Work order: Apart from the images, reproduce every record word for word.

════

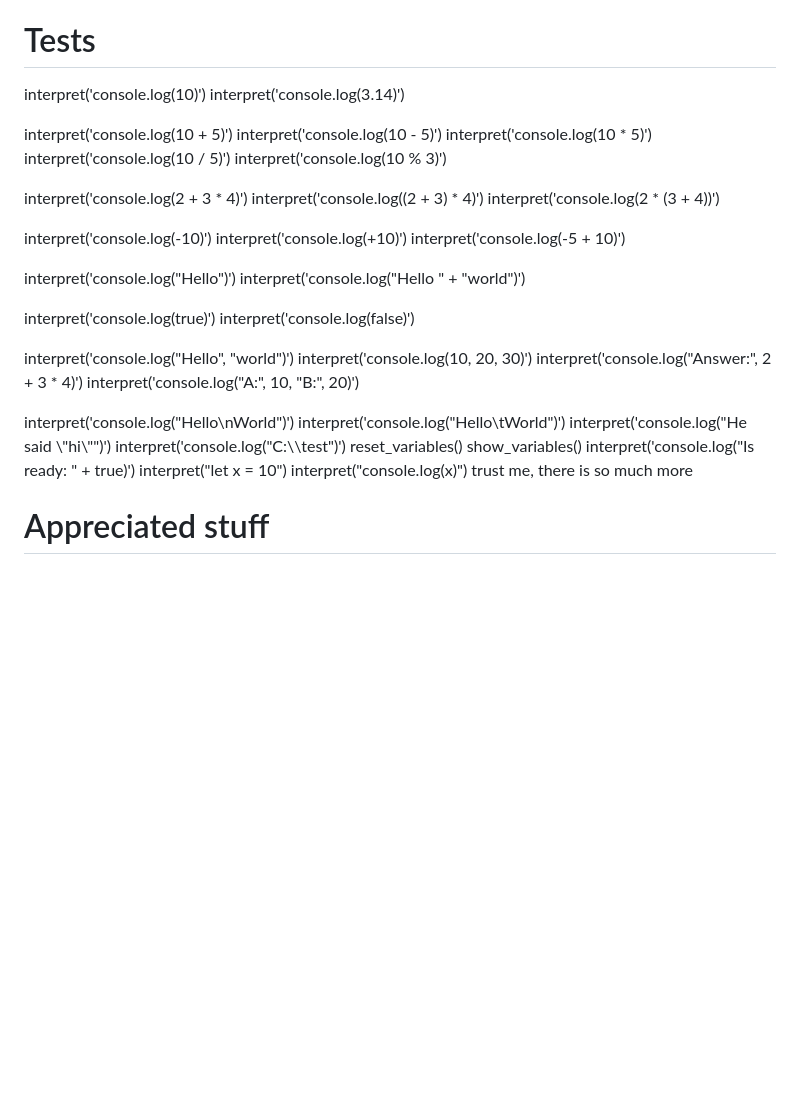
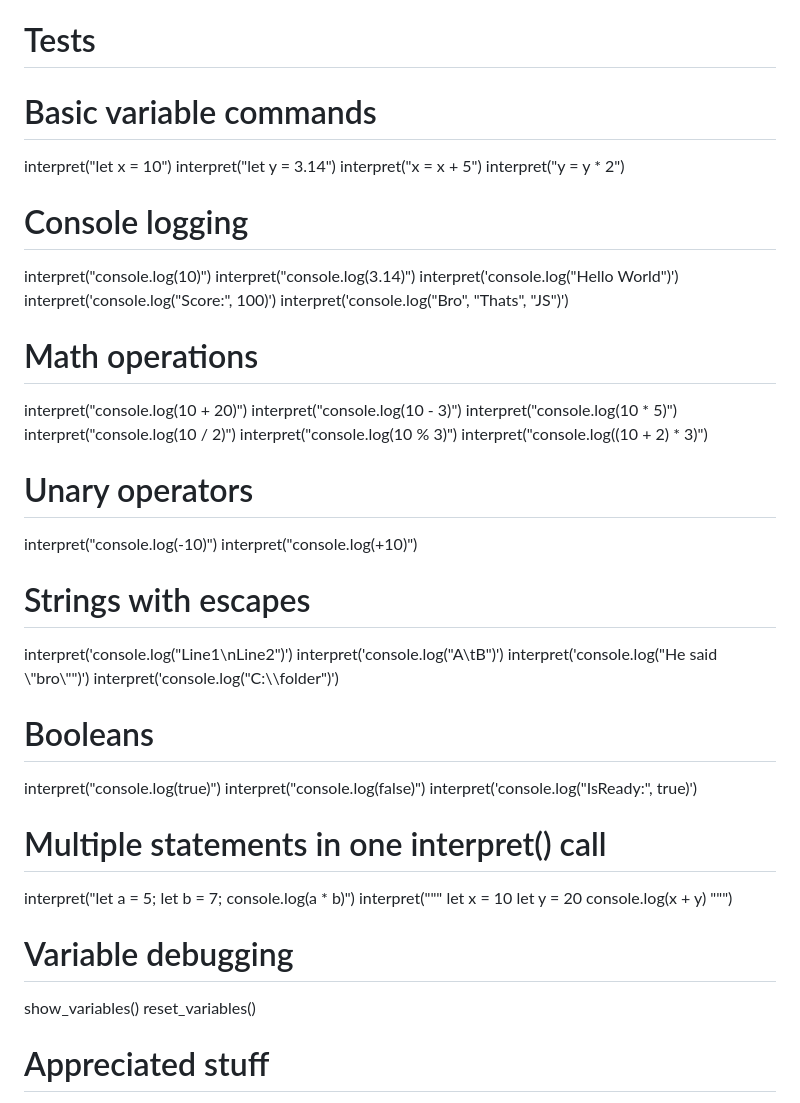
Before and after one commit to dev-jspr/BroThatsjs.js, a Markdown page: README.md, the part around the change. GitHub-like rendering; blank space fills up the shorter version.

Commit message:
Expand README with additional examples
Added new examples for variable commands, console logging, math operations, unary operators, strings with escapes, booleans, and multiple statements in the README.

```diff
--- a/README.md
+++ b/README.md
@@ -9,44 +9,54 @@ Huge thanks to the Pyodide devs for making this chaos possible.
 if the snake wanted to be JS, here is the formula
 ok, this is in super early development PLEASE stay patient so we can add more JS commands and parser features.
 # Tests
-interpret('console.log(10)')
-interpret('console.log(3.14)')
+# Basic variable commands
+interpret("let x = 10")
+interpret("let y = 3.14")
+interpret("x = x + 5")
+interpret("y = y * 2")
 
-interpret('console.log(10 + 5)')
-interpret('console.log(10 - 5)')
-interpret('console.log(10 * 5)')
-interpret('console.log(10 / 5)')
-interpret('console.log(10 % 3)')
+# Console logging
+interpret("console.log(10)")
+interpret("console.log(3.14)")
+interpret('console.log("Hello World")')
+interpret('console.log("Score:", 100)')
+interpret('console.log("Bro", "Thats", "JS")')
 
-interpret('console.log(2 + 3 * 4)')
-interpret('console.log((2 + 3) * 4)')
-interpret('console.log(2 * (3 + 4))')
+# Math operations
+interpret("console.log(10 + 20)")
+interpret("console.log(10 - 3)")
+interpret("console.log(10 * 5)")
+interpret("console.log(10 / 2)")
+interpret("console.log(10 % 3)")
+interpret("console.log((10 + 2) * 3)")
 
-interpret('console.log(-10)')
-interpret('console.log(+10)')
-interpret('console.log(-5 + 10)')
+# Unary operators
+interpret("console.log(-10)")
+interpret("console.log(+10)")
 
-interpret('console.log("Hello")')
-interpret('console.log("Hello " + "world")')
+# Strings with escapes
+interpret('console.log("Line1\\nLine2")')
+interpret('console.log("A\\tB")')
+interpret('console.log("He said \\"bro\\"")')
+interpret('console.log("C:\\\\folder")')
 
-interpret('console.log(true)')
-interpret('console.log(false)')
+# Booleans
+interpret("console.log(true)")
+interpret("console.log(false)")
+interpret('console.log("IsReady:", true)')
 
-interpret('console.log("Hello", "world")')
-interpret('console.log(10, 20, 30)')
-interpret('console.log("Answer:", 2 + 3 * 4)')
-interpret('console.log("A:", 10, "B:", 20)')
+# Multiple statements in one interpret() call
+interpret("let a = 5; let b = 7; console.log(a * b)")
+interpret("""
+let x = 10
+let y = 20
+console.log(x + y)
+""")
 
-interpret('console.log("Hello\\nWorld")')
-interpret('console.log("Hello\\tWorld")')
-interpret('console.log("He said \\"hi\\"")')
-interpret('console.log("C:\\\\test")')
+# Variable debugging
+show_variables()
 reset_variables()
-show_variables()
-interpret('console.log("Is ready: " + true)')
-interpret("let x = 10")
-interpret("console.log(x)")
-trust me, there is so much more
+
 # Appreciated stuff
 anyone, and I mean anyone, who bases their project off this, is the ABSOLUTE goat, maybe add a UI or package manager, and if they are good enough, they will be added to this project, well at least I will try.
 # Fun little story
```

════

Solution:
Before and after one commit to dev-jspr/BroThatsjs.js, a Markdown page: README.md, the part around the change. GitHub-like rendering; blank space fills up the shorter version.

Commit message:
Expand README with additional examples
Added new examples for variable commands, console logging, math operations, unary operators, strings with escapes, booleans, and multiple statements in the README.

```diff
--- a/README.md
+++ b/README.md
@@ -9,44 +9,54 @@ Huge thanks to the Pyodide devs for making this chaos possible.
 if the snake wanted to be JS, here is the formula
 ok, this is in super early development PLEASE stay patient so we can add more JS commands and parser features.
 # Tests
-interpret('console.log(10)')
-interpret('console.log(3.14)')
+# Basic variable commands
+interpret("let x = 10")
+interpret("let y = 3.14")
+interpret("x = x + 5")
+interpret("y = y * 2")
 
-interpret('console.log(10 + 5)')
-interpret('console.log(10 - 5)')
-interpret('console.log(10 * 5)')
-interpret('console.log(10 / 5)')
-interpret('console.log(10 % 3)')
+# Console logging
+interpret("console.log(10)")
+interpret("console.log(3.14)")
+interpret('console.log("Hello World")')
+interpret('console.log("Score:", 100)')
+interpret('console.log("Bro", "Thats", "JS")')
 
-interpret('console.log(2 + 3 * 4)')
-interpret('console.log((2 + 3) * 4)')
-interpret('console.log(2 * (3 + 4))')
+# Math operations
+interpret("console.log(10 + 20)")
+interpret("console.log(10 - 3)")
+interpret("console.log(10 * 5)")
+interpret("console.log(10 / 2)")
+interpret("console.log(10 % 3)")
+interpret("console.log((10 + 2) * 3)")
 
-interpret('console.log(-10)')
-interpret('console.log(+10)')
-interpret('console.log(-5 + 10)')
+# Unary operators
+interpret("console.log(-10)")
+interpret("console.log(+10)")
 
-interpret('console.log("Hello")')
-interpret('console.log("Hello " + "world")')
+# Strings with escapes
+interpret('console.log("Line1\\nLine2")')
+interpret('console.log("A\\tB")')
+interpret('console.log("He said \\"bro\\"")')
+interpret('console.log("C:\\\\folder")')
 
-interpret('console.log(true)')
-interpret('console.log(false)')
+# Booleans
+interpret("console.log(true)")
+interpret("console.log(false)")
+interpret('console.log("IsReady:", true)')
 
-interpret('console.log("Hello", "world")')
-interpret('console.log(10, 20, 30)')
-interpret('console.log("Answer:", 2 + 3 * 4)')
-interpret('console.log("A:", 10, "B:", 20)')
+# Multiple statements in one interpret() call
+interpret("let a = 5; let b = 7; console.log(a * b)")
+interpret("""
+let x = 10
+let y = 20
+console.log(x + y)
+""")
 
-interpret('console.log("Hello\\nWorld")')
-interpret('console.log("Hello\\tWorld")')
-interpret('console.log("He said \\"hi\\"")')
-interpret('console.log("C:\\\\test")')
+# Variable debugging
+show_variables()
 reset_variables()
-show_variables()
-interpret('console.log("Is ready: " + true)')
-interpret("let x = 10")
-interpret("console.log(x)")
-trust me, there is so much more
+
 # Appreciated stuff
 anyone, and I mean anyone, who bases their project off this, is the ABSOLUTE goat, maybe add a UI or package manager, and if they are good enough, they will be added to this project, well at least I will try.
 # Fun little story
```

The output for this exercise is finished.